PLO official Hanan Ashrawi
PLO official Hanan Ashrawi
Israel news photo: Flash 90

Palestinian Liberation Organization executive committee member Hanan Ashrawi on Tuesday said the so-called two-state solution is "near its demise."

Ashrawi told reporters at a press conference that Israel's response to PLO proposals on borders and security arrangements did not show "any indication of good intentions at all."

According to Ashrawi, the Israeli response included 21 points that should be dealt with before negotiations are resumed.

"There is no room at all for good intention in the Israeli proposals," she said.

Ashrawi declined to reveal the proposals included in the response. "[They are] security demands from the Israeli perspective," she said.

Last month PLO executive committee member Tayseer Khalid said ""We refuse to be security agents for Israel.
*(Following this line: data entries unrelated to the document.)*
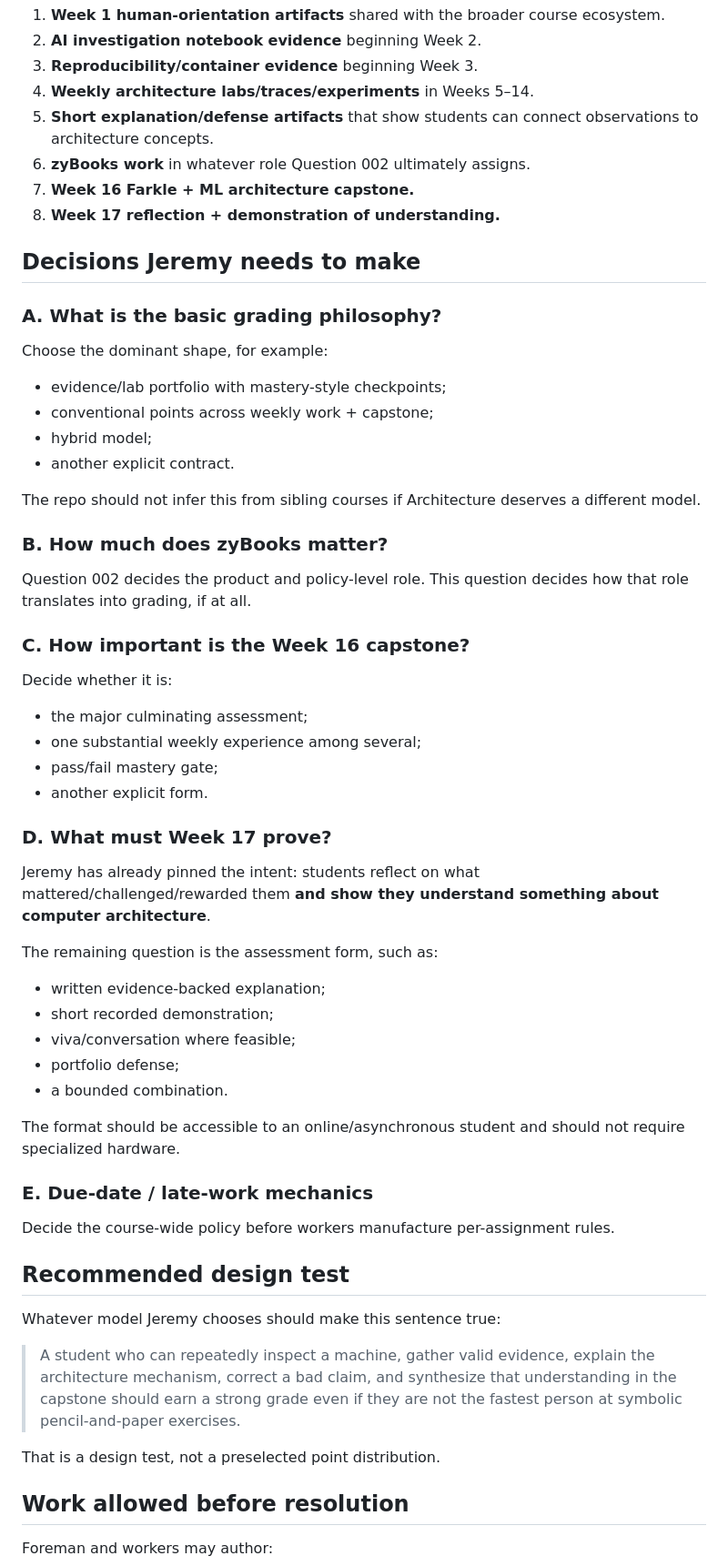
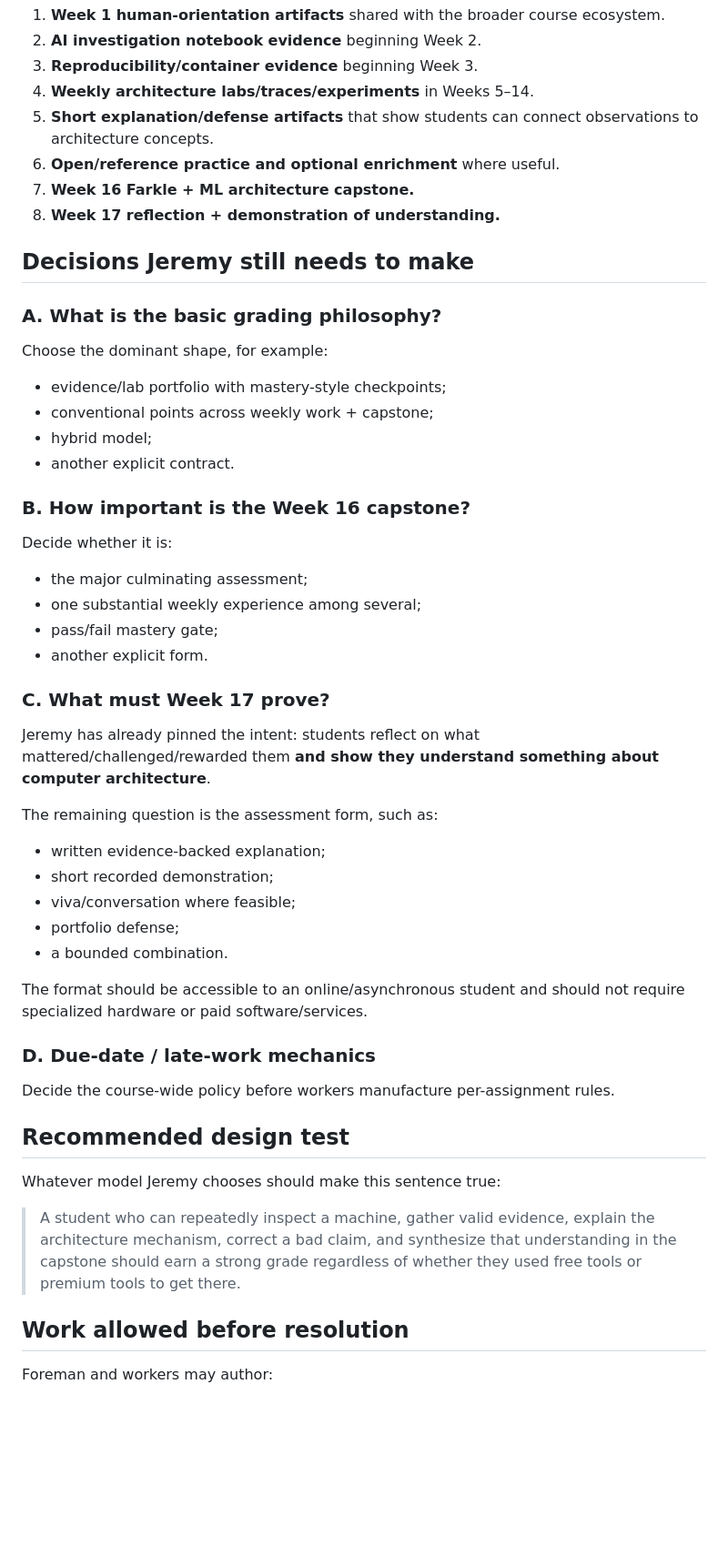
Before and after one commit to jeremy-evert/computer_architecture, a Markdown page: sidecar/questions/003_assessment_and_grading_contract.md, the part around one of its changes. Shown at 91% size. GitHub-like rendering; blank space fills up the shorter version.

Commit message:
Remove paid-resource questions from grading contract

```diff
--- a/sidecar/questions/003_assessment_and_grading_contract.md
+++ b/sidecar/questions/003_assessment_and_grading_contract.md
@@ -20,11 +32,11 @@ The current design naturally produces several kinds of student evidence:
 3. **Reproducibility/container evidence** beginning Week 3.
 4. **Weekly architecture labs/traces/experiments** in Weeks 5–14.
 5. **Short explanation/defense artifacts** that show students can connect observations to architecture concepts.
-6. **zyBooks work** in whatever role Question 002 ultimately assigns.
+6. **Open/reference practice and optional enrichment** where useful.
 7. **Week 16 Farkle + ML architecture capstone.**
 8. **Week 17 reflection + demonstration of understanding.**
 
-## Decisions Jeremy needs to make
+## Decisions Jeremy still needs to make
 
 ### A. What is the basic grading philosophy?
 
@@ -35,13 +47,7 @@ Choose the dominant shape, for example:
 - hybrid model;
 - another explicit contract.
 
-The repo should not infer this from sibling courses if Architecture deserves a different model.
-
-### B. How much does zyBooks matter?
-
-Question 002 decides the product and policy-level role. This question decides how that role translates into grading, if at all.
-
-### C. How important is the Week 16 capstone?
+### B. How important is the Week 16 capstone?
 
 Decide whether it is:
 
@@ -50,7 +56,7 @@ Decide whether it is:
 - pass/fail mastery gate;
 - another explicit form.
 
-### D. What must Week 17 prove?
+### C. What must Week 17 prove?
 
 Jeremy has already pinned the intent: students reflect on what mattered/challenged/rewarded them **and show they understand something about computer architecture**.
 
@@ -62,9 +68,9 @@ The remaining question is the assessment form, such as:
 - portfolio defense;
 - a bounded combination.
 
-The format should be accessible to an online/asynchronous student and should not require specialized hardware.
+The format should be accessible to an online/asynchronous student and should not require specialized hardware or paid software/services.
 
-### E. Due-date / late-work mechanics
+### D. Due-date / late-work mechanics
 
 Decide the course-wide policy before workers manufacture per-assignment rules.
 
@@ -72,9 +78,7 @@ Decide the course-wide policy before workers manufacture per-assignment rules.
 
 Whatever model Jeremy chooses should make this sentence true:
 
-> A student who can repeatedly inspect a machine, gather valid evidence, explain the architecture mechanism, correct a bad claim, and synthesize that understanding in the capstone should earn a strong grade even if they are not the fastest person at symbolic pencil-and-paper exercises.
-
-That is a design test, not a preselected point distribution.
+> A student who can repeatedly inspect a machine, gather valid evidence, explain the architecture mechanism, correct a bad claim, and synthesize that understanding in the capstone should earn a strong grade regardless of whether they used free tools or premium tools to get there.
 
 ## Work allowed before resolution
 
```
Also changed, not shown: other parts of sidecar/questions/003_assessment_and_grading_contract.md (+17 -5 lines).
This is neither the role of the PLO nor the Palestinian National Authority at all."

Israel maintains it is ready to negotiate without preconditions from either side at any time - and note security garauntees are hard-coded into the 1993 Oslo Accords.

Officials in Jerusalem say the PLO "proposals" at the most recent round of exploratory talks amounted to little more than their already stated preconditions for talks.

Those preconditions, Israeli officials say, are intentionally designed to serve as a fait accompli to forestall talks with Israel while allowing PLO officials to blame Israel for the lack of progress in the now moribund peace process.

PLO officials are demanding Israel agree to the pre-1967 lines, release all Arab terrorists in its prisons, and freeze construction in Judea and Samaria before talks can begin.

Israeli officials, however, note that a previous 10-month freeze by Israel was rebuffed by the PLO and met with more preconditions and a unilateral bid for statehood by the Palestinian Authority at the United Nations.

In December PLO officials announced "a strategy based on continuous efforts along with the international community to secure full recognition and full United Nations membership, pursuing internal reconciliation, and keeping up the popular resistance."

In addition, officials in Ramallah have sought to induct Hamas and its terror confederates into the PLO.

"The Palestinians' decisions to attend these meetings were aimed at making a show for the Europeans," a diplomatic source told Arutz Sheva on Tuesday.

"The Europeans are against the unilateral track and the PA is creating the illusion of the process."